Bruce and Talia al Ghul travel to Paris to investigate a theft connected to Ra’s. They spend the day doing cute tourist things, but when the sun goes down the moment passes and they return to business.
33) Public Enemy (#14)
With Batman in Paris, Robin has to step up and take down Ventriloquist. Dick considers but decides against dropping out of college to be Robin full-time.
34) Larceny, My Sweet (#8)
Clayface, back to robbing banks in disguise, falls in love with Summer Gleeson (remember her?) She of course ends up seeing the real him and is horrified, making him a very sad panda.
35) The Beast Within (#11)
Kirk Langstrom’s old college rival steals his Man-Bat formula and frames him. While Batman saves the day, Kirk appears to have a breakdown after obsessing over the feeling of being Man-Bat.
36) The Little Red Book (#9)
Batman chases one of Rupert Thorne’s incriminating ledgers all over town.
37) Troubled Dreams (#19)
Everybody in Gotham inexplicably becomes terrified by the sight or even likeness of Scarecrow.
38) Annual #2
Ra’s al Ghul summons an ancient demon, so Batman turns to Jason Blood/Etrigan the Demon, who recounts his battles with Ra’s dating back 200 years. A tribute to Jack Kirby, who had recently passed away.
39) Super Friends (#25)
Lex Luthor manipulates Maxie Zeus to orchestrate an attack to justify unleashing some robots he’s hoping the military will bid on. Batman & Superman team up to stop it. Hated it!
40) The Tangled Web (#17)
Ra’s al Ghul keeps delaying his latest plan, waiting for Batman to try and interfere. With Robin’s help and some disguises, they double bluff Ra’s and save the day.
41) Natural Born Loser (#30)
An origin story for The Threatening Three, as well as a botched jewellery heist.
42) A Soldier’s Story (#32)
Two elderly businessmen use their vast wealth to continue an 80-year grudge, bringing their game of toy soldiers to life.
43) Raging Lizard (#7)
Killer Croc returns to wrestling, but fears a rematch with his old nemesis.
44) Smells Like Black Sunday (#20)
The Threatening Three devise a scheme to distract Batman long enough for Mr. Nice to steal a nuclear weapon. He foils them with a puppy. No, for real.
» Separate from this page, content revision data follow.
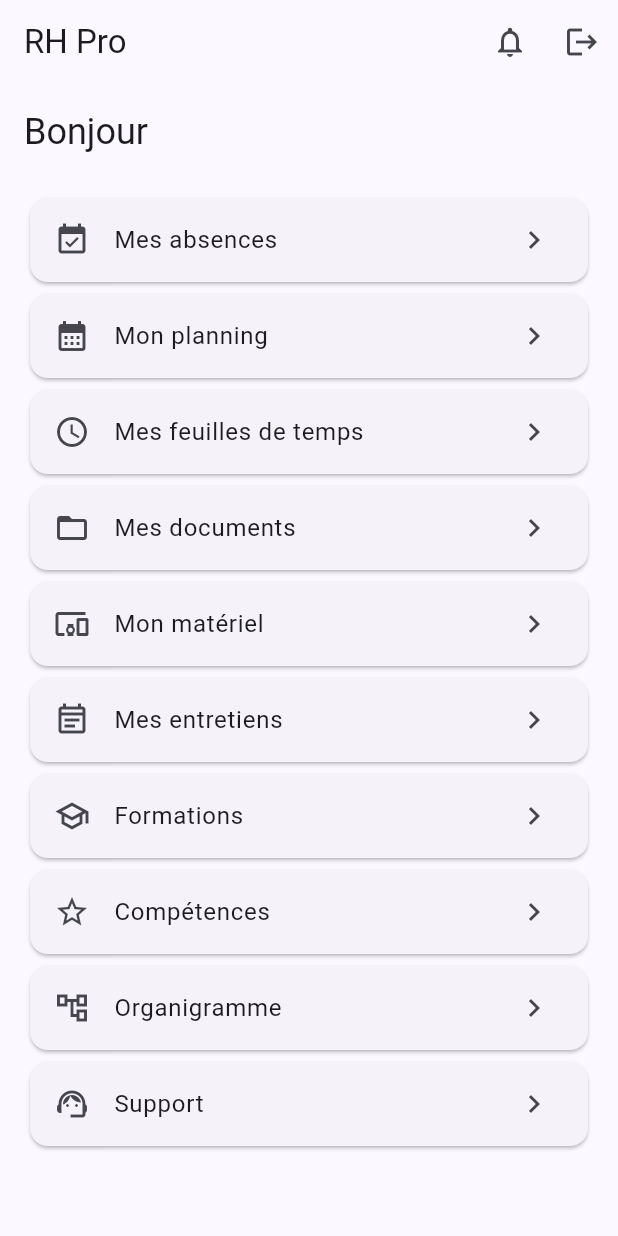
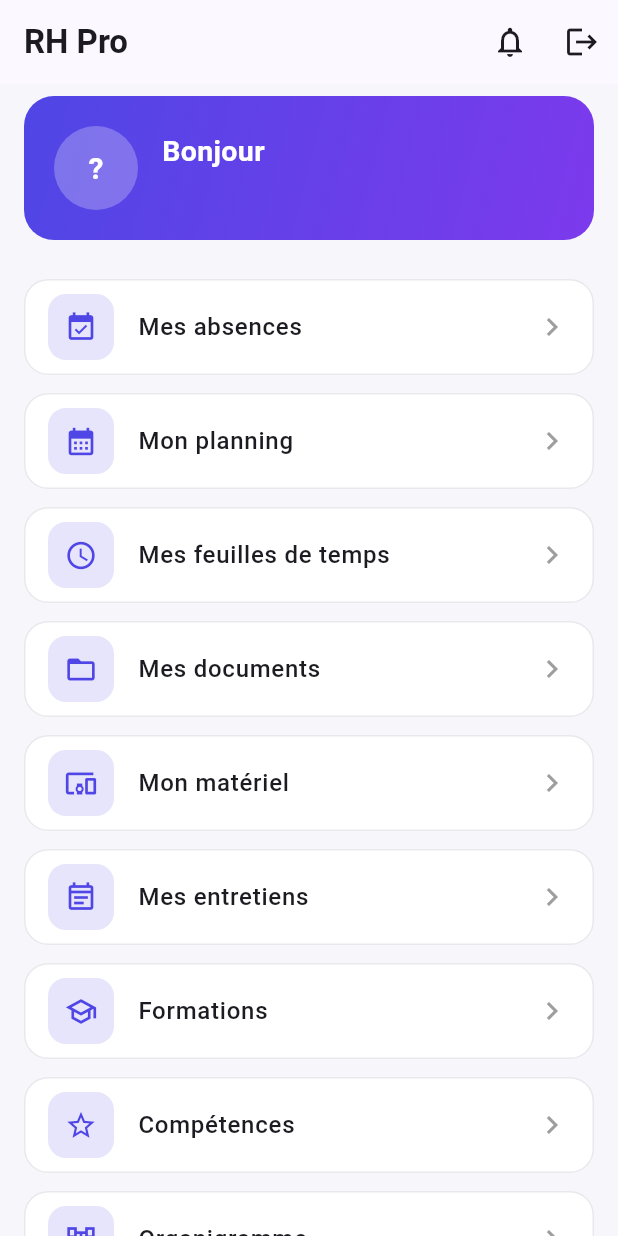
Before and after one commit to kader87/rhpro-mobile, a Flutter app: the HomePage screen opened directly, on a phone screen of 412 x 824 dp. Run offline on Flutter 3.47's test engine with Material 3 defaults, Android fonts, the phone set to English and light mode, and no system bars; our stand-ins replace dio, flutter_riverpod, flutter_secure_storage; accounts and stored records are empty; network calls fail.

Commit message:
design mobile

```diff
--- a/lib/features/home/home_page.dart
+++ b/lib/features/home/home_page.dart
@@ -1,6 +1,7 @@
 import 'package:flutter/material.dart';
 import 'package:flutter_riverpod/flutter_riverpod.dart';
 
+import '../../core/theme/app_theme.dart';
 import '../absences/absences_page.dart';
 import '../activities/activities_page.dart';
 import '../activities/activity_assignments_page.dart';
@@ -34,6 +35,14 @@ import '../timesheets/timesheets_page.dart';
 const _managerRoles = {'MANAGER', 'ADMIN', 'SUPER_ADMIN'};
 const _adminRoles = {'ADMIN', 'SUPER_ADMIN'};
 
+// One signature color per section keeps the long menu readable at a glance.
+const _personalColor = Color(0xFF4F46E5); // indigo
+const _managerColor = Color(0xFF7C3AED); // violet
+const _crmColor = Color(0xFFD97706); // amber
+const _equipmentColor = Color(0xFF0D9488); // teal
+const _adminColor = Color(0xFFDC2626); // red
+const _superAdminColor = Color(0xFF334155); // slate
+
 class HomePage extends ConsumerWidget {
   const HomePage({super.key});
 
@@ -61,157 +70,173 @@ class HomePage extends ConsumerWidget {
         ],
       ),
       body: ListView(
-        padding: const EdgeInsets.all(16),
+        padding: const EdgeInsets.fromLTRB(16, 8, 16, 24),
         children: [
-          Text('Bonjour ${user?.fullName ?? ''}', style: Theme.of(context).textTheme.headlineSmall),
-          const SizedBox(height: 24),
+          _GreetingHeader(name: user?.fullName ?? '', role: user?.role ?? ''),
+          const SizedBox(height: 20),
           _MenuTile(
             icon: Icons.event_available,
+            color: _personalColor,
             label: 'Mes absences',
             onTap: () => Navigator.of(context).push(MaterialPageRoute(builder: (_) => const AbsencesPage())),
           ),
           _MenuTile(
             icon: Icons.calendar_month,
+            color: _personalColor,
             label: 'Mon planning',
             onTap: () => Navigator.of(context).push(MaterialPageRoute(builder: (_) => const PlanningPage())),
           ),
           _MenuTile(
             icon: Icons.access_time,
+            color: _personalColor,
             label: 'Mes feuilles de temps',
             onTap: () => Navigator.of(context).push(MaterialPageRoute(builder: (_) => const TimesheetsPage())),
           ),
           _MenuTile(
             icon: Icons.folder_open,
+            color: _personalColor,
             label: 'Mes documents',
             onTap: () => Navigator.of(context).push(MaterialPageRoute(builder: (_) => const DocumentsPage())),
           ),
           _MenuTile(
             icon: Icons.devices_other_outlined,
+            color: _personalColor,
             label: 'Mon matériel',
             onTap: () => Navigator.of(context).push(MaterialPageRoute(builder: (_) => const MyEquipmentPage())),
           ),
           _MenuTile(
             icon: Icons.event_note_outlined,
+            color: _personalColor,
             label: 'Mes entretiens',
             onTap: () => Navigator.of(context).push(MaterialPageRoute(builder: (_) => const InterviewsPage())),
           ),
           _MenuTile(
             icon: Icons.school_outlined,
+            color: _personalColor,
             label: 'Formations',
             onTap: () => Navigator.of(context).push(MaterialPageRoute(builder: (_) => const TrainingsPage())),
           ),
           _MenuTile(
             icon: Icons.star_outline,
+            color: _personalColor,
             label: 'Compétences',
             onTap: () => Navigator.of(context).push(MaterialPageRoute(builder: (_) => const SkillsPage())),
           ),
           _MenuTile(
             icon: Icons.account_tree_outlined,
+            color: _personalColor,
             label: 'Organigramme',
             onTap: () => Navigator.of(context).push(MaterialPageRoute(builder: (_) => const OrgChartPage())),
           ),
           _MenuTile(
             icon: Icons.support_agent_outlined,
+            color: _personalColor,
             label: 'Support',
             onTap: () => Navigator.of(context).push(MaterialPageRoute(builder: (_) => const SupportPage())),
           ),
           if (user != null && _managerRoles.contains(user.role)) ...[
-            const SizedBox(height: 24),
-            Text('Espace manager', style: Theme.of(context).textTheme.titleMedium),
-            const SizedBox(height: 8),
+            const _SectionHeader(label: 'Espace manager', color: _managerColor, icon: Icons.supervisor_account),
             _MenuTile(
               icon: Icons.fact_check_outlined,
+              color: _managerColor,
               label: 'Approbations',
               onTap: () => Navigator.of(context).push(MaterialPageRoute(builder: (_) => const ApprovalsPage())),
             ),
             _MenuTile(
               icon: Icons.groups_outlined,
+              color: _managerColor,
               label: 'Mon équipe',
               onTap: () => Navigator.of(context).push(MaterialPageRoute(builder: (_) => const TeamPage())),
             ),
             _MenuTile(
               icon: Icons.bar_chart_outlined,
+              color: _managerColor,
               label: 'Rapports',
               onTap: () => Navigator.of(context).push(MaterialPageRoute(builder: (_) => const ReportsPage())),
             ),
             _MenuTile(
               icon: Icons.person_search_outlined,
+              color: _managerColor,
               label: 'Recrutement',
               onTap: () => Navigator.of(context).push(MaterialPageRoute(builder: (_) => const CandidatesPage())),
             ),
             _MenuTile(
               icon: Icons.receipt_long_outlined,
+              color: _managerColor,
               label: 'Facturation',
               onTap: () => Navigator.of(context).push(MaterialPageRoute(builder: (_) => const BillingPage())),
             ),
-            const SizedBox(height: 24),
-            Text('CRM', style: Theme.of(context).textTheme.titleMedium),
-            const SizedBox(height: 8),
+            const _SectionHeader(label: 'CRM', color: _crmColor, icon: Icons.handshake),
             _MenuTile(
               icon: Icons.business_outlined,
+              color: _crmColor,
               label: 'Clients',
               onTap: () => Navigator.of(context).push(MaterialPageRoute(builder: (_) => const ClientsPage())),
             ),
             _MenuTile(
               icon: Icons.work_outline,
+              color: _crmColor,
               label: 'Activités',
               onTap: () => Navigator.of(context).push(MaterialPageRoute(builder: (_) => const ActivitiesPage())),
             ),
             _MenuTile(
               icon: Icons.assignment_ind_outlined,
+              color: _crmColor,
               label: 'Affectations aux activités',
               onTap: () => Navigator.of(context).push(MaterialPageRoute(builder: (_) => const ActivityAssignmentsPage())),
             ),
             _MenuTile(
               icon: Icons.handshake_outlined,
+              color: _crmColor,
               label: 'Prospects',
               onTap: () => Navigator.of(context).push(MaterialPageRoute(builder: (_) => const ProspectsPage())),
             ),
-            const SizedBox(height: 24),
-            Text('Équipements', style: Theme.of(context).textTheme.titleMedium),
-            const SizedBox(height: 8),
+            const _SectionHeader(label: 'Équipements', color: _equipmentColor, icon: Icons.inventory_2),
             _MenuTile(
               icon: Icons.inventory_2_outlined,
+              color: _equipmentColor,
               label: 'Gestion des équipements',
               onTap: () => Navigator.of(context).push(MaterialPageRoute(builder: (_) => const EquipmentAdminPage())),
             ),
           ],
           if (user != null && _adminRoles.contains(user.role)) ...[
-            const SizedBox(height: 24),
-            Text('Administration', style: Theme.of(context).textTheme.titleMedium),
-            const SizedBox(height: 8),
+            const _SectionHeader(label: 'Administration', color: _adminColor, icon: Icons.admin_panel_settings),
             _MenuTile(
               icon: Icons.badge_outlined,
+              color: _adminColor,
               label: 'Employés',
               onTap: () => Navigator.of(context).push(MaterialPageRoute(builder: (_) => const EmployeesAdminPage())),
             ),
             _MenuTile(
               icon: Icons.admin_panel_settings_outlined,
+              color: _adminColor,
               label: 'Administration RH',
               onTap: () => Navigator.of(context).push(MaterialPageRoute(builder: (_) => const HrAdminPage())),
             ),
             _MenuTile(
               icon: Icons.workspace_premium_outlined,
+              color: _adminColor,
               label: 'Abonnement',
               onTap: () => Navigator.of(context).push(MaterialPageRoute(builder: (_) => const SubscriptionPage())),
             ),
           ],
           if (user != null && user.role == 'SUPER_ADMIN') ...[
-            const SizedBox(height: 24),
-            Text('Super admin', style: Theme.of(context).textTheme.titleMedium),
-            const SizedBox(height: 8),
+            const _SectionHeader(label: 'Super admin', color: _superAdminColor, icon: Icons.shield_outlined),
             _MenuTile(
               icon: Icons.corporate_fare_outlined,
+              color: _superAdminColor,
               label: 'Comptes clients',
               onTap: () => Navigator.of(context).push(MaterialPageRoute(builder: (_) => const CustomerAccountsPage())),
             ),
             _MenuTile(
               icon: Icons.local_offer_outlined,
+              color: _superAdminColor,
               label: 'Codes promo',
               onTap: () => Navigator.of(context).push(MaterialPageRoute(builder: (_) => const PromoCodesPage())),
             ),
             _MenuTile(
               icon: Icons.mark_email_unread_outlined,
+              color: _superAdminColor,
               label: 'Messagerie support',
               onTap: () => Navigator.of(context).push(MaterialPageRoute(builder: (_) => const SupportInboxPage())),
             ),
@@ -222,20 +247,103 @@ class HomePage extends ConsumerWidget {
   }
 }
 
+class _GreetingHeader extends StatelessWidget {
+  const _GreetingHeader({required this.name, required this.role});
+
+  final String name;
+  final String role;
+
+  static const _roleLabels = {
+    'EMPLOYEE': 'Employé·e',
+    'MANAGER': 'Manager',
+    'ADMIN': 'Administrateur',
+    'SUPER_ADMIN': 'Super admin',
+  };
+
+  @override
+  Widget build(BuildContext context) {
+    final initials = name.trim().isEmpty
+        ? '?'
+        : name.trim().split(RegExp(r'\s+')).map((p) => p[0]).take(2).join().toUpperCase();
+
+    return Container(
+      padding: const EdgeInsets.all(20),
+      decoration: BoxDecoration(
+        gradient: const LinearGradient(
+          colors: [_personalColor, Color(0xFF7C3AED)],
+          begin: Alignment.topLeft,
+          end: Alignment.bottomRight,
+        ),
+        borderRadius: BorderRadius.circular(20),
+      ),
+      child: Row(
+        children: [
+          CircleAvatar(
+            radius: 28,
+            backgroundColor: Colors.white.withValues(alpha: 0.25),
+            child: Text(initials, style: const TextStyle(color: Colors.white, fontSize: 20, fontWeight: FontWeight.bold)),
+          ),
+          const SizedBox(width: 16),
+          Expanded(
+            child: Column(
+              crossAxisAlignment: CrossAxisAlignment.start,
+              children: [
+                Text(
+                  'Bonjour $name',
+                  style: const TextStyle(color: Colors.white, fontSize: 19, fontWeight: FontWeight.w700),
+                  overflow: TextOverflow.ellipsis,
+                ),
+                const SizedBox(height: 4),
+                Text(_roleLabels[role] ?? role, style: TextStyle(color: Colors.white.withValues(alpha: 0.85), fontSize: 13)),
+              ],
+            ),
+          ),
+        ],
+      ),
+    );
+  }
+}
+
+class _SectionHeader extends StatelessWidget {
+  const _SectionHeader({required this.label, required this.color, required this.icon});
+
+  final String label;
+  final Color color;
+  final IconData icon;
+
+  @override
+  Widget build(BuildContext context) {
+    return Padding(
+      padding: const EdgeInsets.only(top: 28, bottom: 10),
+      child: Row(
+        children: [
+          Icon(icon, color: color, size: 18),
+          const SizedBox(width: 8),
+          Text(
+            label.toUpperCase(),
+            style: TextStyle(color: color, fontWeight: FontWeight.bold, fontSize: 13, letterSpacing: 0.6),
+          ),
+        ],
+      ),
+    );
+  }
+}
+
 class _MenuTile extends StatelessWidget {
-  const _MenuTile({required this.icon, required this.label, required this.onTap});
+  const _MenuTile({required this.icon, required this.label, required this.color, required this.onTap});
 
   final IconData icon;
   final String label;
+  final Color color;
   final VoidCallback onTap;
 
   @override
   Widget build(BuildContext context) {
     return Card(
       child: ListTile(
-        leading: Icon(icon),
-        title: Text(label),
-        trailing: const Icon(Icons.chevron_right),
+        leading: SectionIcon(icon: icon, color: color),
+        title: Text(label, style: const TextStyle(fontWeight: FontWeight.w500)),
+        trailing: const Icon(Icons.chevron_right, color: Colors.grey),
         onTap: onTap,
       ),
     );
--- a/lib/main.dart
+++ b/lib/main.dart
@@ -1,6 +1,7 @@
 import 'package:flutter/material.dart';
 import 'package:flutter_riverpod/flutter_riverpod.dart';
 
+import 'core/theme/app_theme.dart';
 import 'features/auth/auth_providers.dart';
 import 'features/auth/login_page.dart';
 import 'features/home/home_page.dart';
@@ -16,7 +17,7 @@ class RhProApp extends StatelessWidget {
   Widget build(BuildContext context) {
     return MaterialApp(
       title: 'RH Pro',
-      theme: ThemeData(colorScheme: ColorScheme.fromSeed(seedColor: Colors.indigo), useMaterial3: true),
+      theme: buildAppTheme(),
       home: const AuthGate(),
     );
   }
```
Also changed, not shown: lib/core/theme/app_theme.dart (added, +87 -0 lines), lib/features/auth/login_page.dart (+17 -0 lines), 3 other files.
Eager for more long-form coverage of Batman? Why not check out my podcast with Mike Thomas, The Tape Crusaders, which reviewed every Batman movie and delved a tiny bit into the animated series.